Clearing Cabin Smoke
SOVIET citizens are relentless smokers. They light up between courses in restaurants. They smoke in elevators. They endure everything from drizzles to blizzards in order to step outside for a cigarette. But on airplanes? Nyet! In a nation not noted for its antipollution efforts, some of the cleanest air around is inside an Aeroflot airliner. Not simply on short flights, either: on all domestic flights.
Over here in the other superpower's corner, Americans are giving up smoking in droves. But the airlines, by and large, have yet to catch up.
Americans, who invented the no-smoking section on airplanes, are now busy banning smoking in offices, restaurants, and public buildings. The notion that the nonsmoking majority must simply endure the airborne residue of a smoking minority - because of some hazily defined ``freedom to smoke'' - is being scotched.
The issue, of course, extends far beyond smoking: Los Angeles is set to impose Draconian measures to deal with its smog, and some condo-dwellers in the Colorado resort community of Aspen can enjoy their fireplaces only on alternate days. The privilege of breathing clean air, it seems, is quickly turning into an absolute right.
And the airlines? Well, they're still thinking about it. All except Northwest, which to its credit has banned smoking on all its North American flights. The other airlines still cling to the letter of a year-old federal policy that bans smoking only on domestic flights of two hours or less.

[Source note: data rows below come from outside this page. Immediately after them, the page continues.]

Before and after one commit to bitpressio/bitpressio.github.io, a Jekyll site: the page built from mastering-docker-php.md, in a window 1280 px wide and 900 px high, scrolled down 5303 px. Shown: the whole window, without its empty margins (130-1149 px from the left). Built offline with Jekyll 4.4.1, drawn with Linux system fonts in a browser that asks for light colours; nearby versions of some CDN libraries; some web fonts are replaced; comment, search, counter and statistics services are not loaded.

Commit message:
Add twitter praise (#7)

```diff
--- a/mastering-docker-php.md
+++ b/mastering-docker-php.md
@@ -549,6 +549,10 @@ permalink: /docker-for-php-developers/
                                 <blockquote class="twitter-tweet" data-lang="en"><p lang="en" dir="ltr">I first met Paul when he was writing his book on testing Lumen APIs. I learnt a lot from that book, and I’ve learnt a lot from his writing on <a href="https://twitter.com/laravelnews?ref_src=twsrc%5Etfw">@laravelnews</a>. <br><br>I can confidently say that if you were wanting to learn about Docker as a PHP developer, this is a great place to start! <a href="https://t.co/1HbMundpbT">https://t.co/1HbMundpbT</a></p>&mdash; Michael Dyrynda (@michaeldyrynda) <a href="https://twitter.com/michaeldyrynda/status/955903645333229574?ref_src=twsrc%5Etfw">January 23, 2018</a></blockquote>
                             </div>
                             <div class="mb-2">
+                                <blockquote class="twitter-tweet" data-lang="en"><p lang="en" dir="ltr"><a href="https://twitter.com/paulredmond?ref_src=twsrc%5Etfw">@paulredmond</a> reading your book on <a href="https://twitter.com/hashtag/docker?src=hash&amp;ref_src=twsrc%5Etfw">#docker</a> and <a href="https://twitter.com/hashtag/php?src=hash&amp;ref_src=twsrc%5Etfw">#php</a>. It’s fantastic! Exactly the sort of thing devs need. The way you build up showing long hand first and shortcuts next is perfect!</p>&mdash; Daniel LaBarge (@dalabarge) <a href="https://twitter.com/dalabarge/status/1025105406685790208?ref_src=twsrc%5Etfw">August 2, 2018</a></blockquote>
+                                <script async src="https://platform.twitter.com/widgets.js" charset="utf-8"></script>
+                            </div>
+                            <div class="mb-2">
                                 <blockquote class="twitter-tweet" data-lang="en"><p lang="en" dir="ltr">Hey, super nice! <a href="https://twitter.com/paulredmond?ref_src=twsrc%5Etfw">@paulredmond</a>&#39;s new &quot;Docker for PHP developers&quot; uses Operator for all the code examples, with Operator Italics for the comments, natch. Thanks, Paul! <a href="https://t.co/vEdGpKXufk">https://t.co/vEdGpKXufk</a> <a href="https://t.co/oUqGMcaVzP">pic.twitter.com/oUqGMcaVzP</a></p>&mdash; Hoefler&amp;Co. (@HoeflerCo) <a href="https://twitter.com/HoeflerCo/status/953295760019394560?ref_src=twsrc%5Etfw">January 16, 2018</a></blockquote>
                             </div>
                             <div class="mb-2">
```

That ban is set to expire next April - although, given the number of bills now before Congress to prohibit smoking on all domestic flights, it may be superseded by something tougher.
And that raises a question. Is it up to the federal government to legislate a ban? Or might this be a wonderful opportunity for the airlines to follow Northwest's policy (which, say company officials, has been very successful) and join the clean-air crowd?
One thing is clear: The wild blue yonder, for most frequent travelers, has been a whole lot more pleasant this past year. The question is, How can that newfound pleasantness be maintained?
On the one hand, nobody really wants to encourage the federal octopus to grow still more arms - hiring yet more bureaucrats, spinning out yet more paperwork, and adding yet another notch to the federal deficit.
But on the other hand, nobody wants laissez faire air. Some things, like breathing, aren't optional. And some places, like airplane cabins, don't make it easy to escape. The fact is that we've been spoiled: What we used to tolerate back when smoking was ``in'' - the secondhand unpleasantness of someone else's habit - we find appalling now that it's ``out.''
Airlines know this - and know, too, that smoking adds to their cleaning and repair bills, causes them needless difficulties in seat assignments, and (on newer planes where the cabin air is recirculated rather than vented) can't be kept in its place. This is a fine moment, then, for them to beat Congress to the punch - to prove that the private sector can both fulfill its own best interests and act for the public good.
They will, of course, have to put up with some tiresome tirades about smokers' rights - which, given the increasingly serious findings about the lethal effects of tobacco, are sounding pretty reedy these days. But they'll have three advantages that will be hard to resist: the moral high ground, the support of public opinion, and the gratitude of their paying customers. As the old song has it, ``Who could ask for anything more?''